### Problem description
Please return the lines of the data that contain "from".

═══ Supplied material ═══

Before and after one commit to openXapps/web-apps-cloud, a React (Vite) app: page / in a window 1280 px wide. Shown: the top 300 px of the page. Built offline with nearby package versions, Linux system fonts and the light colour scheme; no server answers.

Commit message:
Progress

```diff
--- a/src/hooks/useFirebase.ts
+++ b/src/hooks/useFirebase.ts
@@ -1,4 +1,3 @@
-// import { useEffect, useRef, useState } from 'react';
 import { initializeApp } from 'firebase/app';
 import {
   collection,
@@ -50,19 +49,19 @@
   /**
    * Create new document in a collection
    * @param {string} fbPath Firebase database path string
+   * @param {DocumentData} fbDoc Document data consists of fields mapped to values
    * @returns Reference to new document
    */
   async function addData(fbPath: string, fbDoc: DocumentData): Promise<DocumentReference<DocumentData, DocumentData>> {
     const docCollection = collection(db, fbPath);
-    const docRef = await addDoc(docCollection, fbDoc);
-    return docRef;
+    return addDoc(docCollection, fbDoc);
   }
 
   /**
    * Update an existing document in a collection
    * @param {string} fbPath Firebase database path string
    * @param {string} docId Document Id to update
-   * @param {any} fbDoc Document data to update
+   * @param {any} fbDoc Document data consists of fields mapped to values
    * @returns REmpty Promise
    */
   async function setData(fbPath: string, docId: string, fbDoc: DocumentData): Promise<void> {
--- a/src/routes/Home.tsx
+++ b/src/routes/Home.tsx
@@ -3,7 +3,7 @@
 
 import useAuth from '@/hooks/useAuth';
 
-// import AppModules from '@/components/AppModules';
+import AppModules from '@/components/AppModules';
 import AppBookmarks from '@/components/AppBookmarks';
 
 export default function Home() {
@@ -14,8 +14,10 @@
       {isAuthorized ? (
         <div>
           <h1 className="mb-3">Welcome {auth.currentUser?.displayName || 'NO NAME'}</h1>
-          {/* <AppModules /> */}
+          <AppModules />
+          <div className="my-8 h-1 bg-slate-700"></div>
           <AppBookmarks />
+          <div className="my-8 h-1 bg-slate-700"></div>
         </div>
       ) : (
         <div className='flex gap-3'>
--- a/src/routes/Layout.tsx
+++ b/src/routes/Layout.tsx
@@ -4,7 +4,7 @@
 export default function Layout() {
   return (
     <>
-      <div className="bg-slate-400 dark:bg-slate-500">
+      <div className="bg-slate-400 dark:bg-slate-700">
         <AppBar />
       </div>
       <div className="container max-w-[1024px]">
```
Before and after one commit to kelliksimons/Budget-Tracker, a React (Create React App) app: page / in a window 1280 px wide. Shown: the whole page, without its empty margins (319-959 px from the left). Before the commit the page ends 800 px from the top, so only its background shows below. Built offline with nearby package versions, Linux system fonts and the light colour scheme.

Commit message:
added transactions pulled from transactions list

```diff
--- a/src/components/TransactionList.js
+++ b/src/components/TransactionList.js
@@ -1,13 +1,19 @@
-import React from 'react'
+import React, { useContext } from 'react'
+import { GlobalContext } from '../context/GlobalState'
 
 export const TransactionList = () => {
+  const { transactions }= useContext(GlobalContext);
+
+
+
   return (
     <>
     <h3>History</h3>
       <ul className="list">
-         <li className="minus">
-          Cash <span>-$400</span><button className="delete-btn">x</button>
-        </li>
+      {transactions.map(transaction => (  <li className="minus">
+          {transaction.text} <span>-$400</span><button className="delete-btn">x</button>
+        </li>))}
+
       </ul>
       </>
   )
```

═══

### Exercise response
-// import { useEffect, useRef, useState } from 'react';
 import { initializeApp } from 'firebase/app';
 import useAuth from '@/hooks/useAuth';
-// import AppModules from '@/components/AppModules';
+import AppModules from '@/components/AppModules';
 import AppBookmarks from '@/components/AppBookmarks';
Before and after one commit to kelliksimons/Budget-Tracker, a React (Create React App) app: page / in a window 1280 px wide. Shown: the whole page, without its empty margins (319-959 px from the left). Before the commit the page ends 800 px from the top, so only its background shows below. Built offline with nearby package versions, Linux system fonts and the light colour scheme.
added transactions pulled from transactions list
-import React from 'react'
+import React, { useContext } from 'react'
+import { GlobalContext } from '../context/GlobalState'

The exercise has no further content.